— To do —
If a line in the records below holds the word "page", copy it.

>>>

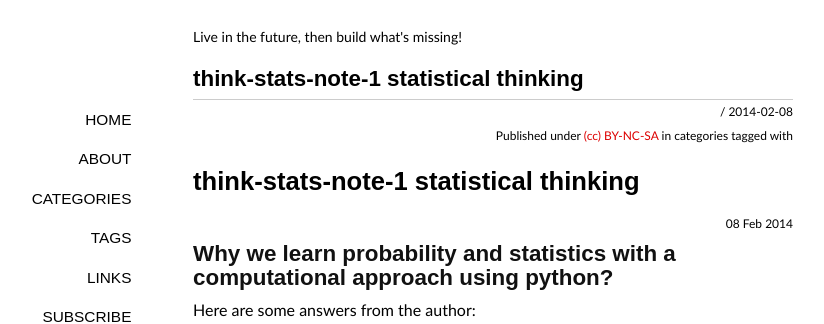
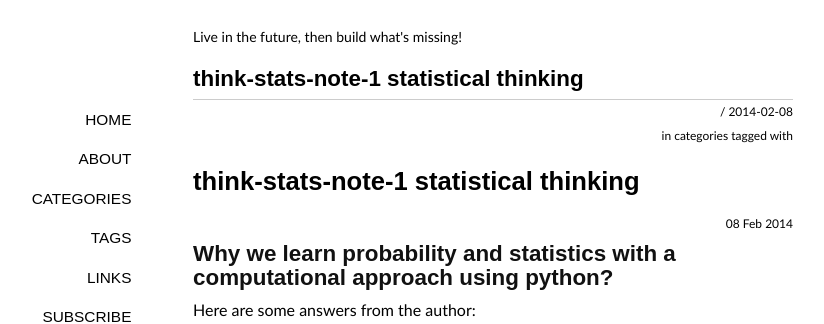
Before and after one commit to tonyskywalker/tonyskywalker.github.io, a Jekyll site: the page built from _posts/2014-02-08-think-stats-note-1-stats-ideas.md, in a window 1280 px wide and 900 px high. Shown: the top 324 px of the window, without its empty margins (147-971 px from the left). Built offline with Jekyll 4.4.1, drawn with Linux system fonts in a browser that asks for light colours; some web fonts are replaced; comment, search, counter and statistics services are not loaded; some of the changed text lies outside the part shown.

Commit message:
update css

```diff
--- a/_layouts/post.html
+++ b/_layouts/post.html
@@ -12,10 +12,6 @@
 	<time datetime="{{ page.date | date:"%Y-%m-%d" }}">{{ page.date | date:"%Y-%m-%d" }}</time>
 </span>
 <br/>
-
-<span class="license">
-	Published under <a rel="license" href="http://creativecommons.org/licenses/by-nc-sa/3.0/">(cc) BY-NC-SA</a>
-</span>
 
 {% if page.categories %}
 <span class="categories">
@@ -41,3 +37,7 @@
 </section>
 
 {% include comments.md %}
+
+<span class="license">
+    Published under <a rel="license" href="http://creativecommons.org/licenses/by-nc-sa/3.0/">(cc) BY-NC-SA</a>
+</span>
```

<<<

— Exercise solution —
Before and after one commit to tonyskywalker/tonyskywalker.github.io, a Jekyll site: the page built from _posts/2014-02-08-think-stats-note-1-stats-ideas.md, in a window 1280 px wide and 900 px high. Shown: the top 324 px of the window, without its empty margins (147-971 px from the left). Built offline with Jekyll 4.4.1, drawn with Linux system fonts in a browser that asks for light colours; some web fonts are replaced; comment, search, counter and statistics services are not loaded; some of the changed text lies outside the part shown.
 	<time datetime="{{ page.date | date:"%Y-%m-%d" }}">{{ page.date | date:"%Y-%m-%d" }}</time>
 {% if page.categories %}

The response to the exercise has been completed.